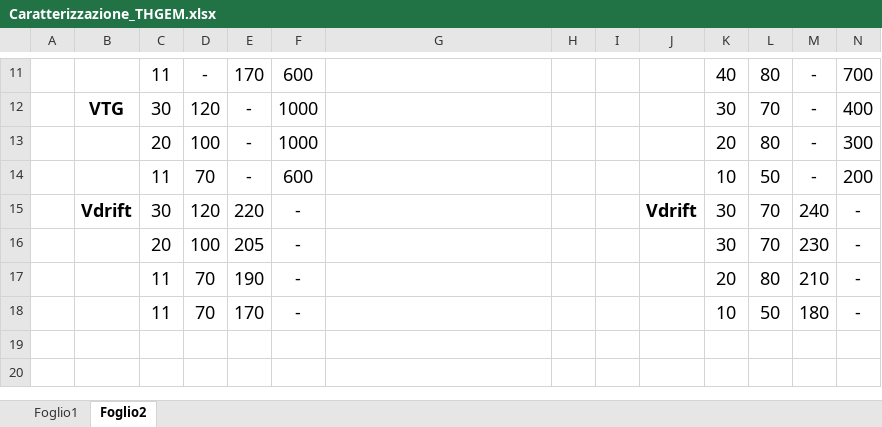
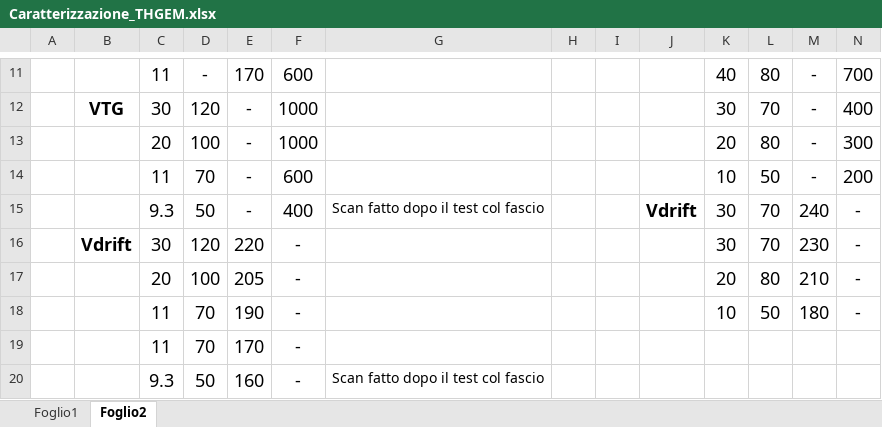
Before and after one commit to PeppeBrischetto/Report_THGEM, an Excel workbook: Caratterizzazione_THGEM.xlsx, sheet Foglio2, drawn as a sheet; only a part is shown, gaps mark what is left out; values as stored, in another font and other column widths than the file's, no borders; removed rows and columns are numbered as before the commit, all else as after; rows hold the shown columns only; the diff names each change by its address in the sheet, - before the commit and + after, or states it on an @@ line.

Commit message:
Aggiornato il file Excel con il riassunto di tutti i run

```diff
--- a/Caratterizzazione_THGEM.xlsx (sheet Foglio2)
+++ b/Caratterizzazione_THGEM.xlsx (sheet Foglio2)
+row 15:  |  | 9.3 | 50 | - | 400 | Scan fatto dopo il test col fascio |  |  | Vdrift | 30 | 70 | 240 | -
-J16: Vdrift
+J16: (empty)
-M16: 240
+M16: 230
-K17: 30
+K17: 20
-L17: 70
+L17: 80
-M17: 230
+M17: 210
-row 17:  |  | 11 | 70 | 190 | - |  |  |  |  | 20 | 80 | 210 | -
-E18: 170
+E18: 190
+row 19:  |  | 11 | 70 | 170 | -
+row 20:  |  | 9.3 | 50 | 160 | - | Scan fatto dopo il test col fascio
```
Also changed, not shown: 1 other file.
* * * *
> [Activity] Skip the pictures. Restate everything else in the records word for word.

> [Exercise output]
Before and after one commit to PeppeBrischetto/Report_THGEM, an Excel workbook: Caratterizzazione_THGEM.xlsx, sheet Foglio2, drawn as a sheet; only a part is shown, gaps mark what is left out; values as stored, in another font and other column widths than the file's, no borders; removed rows and columns are numbered as before the commit, all else as after; rows hold the shown columns only; the diff names each change by its address in the sheet, - before the commit and + after, or states it on an @@ line.

Commit message:
Aggiornato il file Excel con il riassunto di tutti i run

```diff
--- a/Caratterizzazione_THGEM.xlsx (sheet Foglio2)
+++ b/Caratterizzazione_THGEM.xlsx (sheet Foglio2)
+row 15:  |  | 9.3 | 50 | - | 400 | Scan fatto dopo il test col fascio |  |  | Vdrift | 30 | 70 | 240 | -
-J16: Vdrift
+J16: (empty)
-M16: 240
+M16: 230
-K17: 30
+K17: 20
-L17: 70
+L17: 80
-M17: 230
+M17: 210
-row 17:  |  | 11 | 70 | 190 | - |  |  |  |  | 20 | 80 | 210 | -
-E18: 170
+E18: 190
+row 19:  |  | 11 | 70 | 170 | -
+row 20:  |  | 9.3 | 50 | 160 | - | Scan fatto dopo il test col fascio
```
Also changed, not shown: 1 other file.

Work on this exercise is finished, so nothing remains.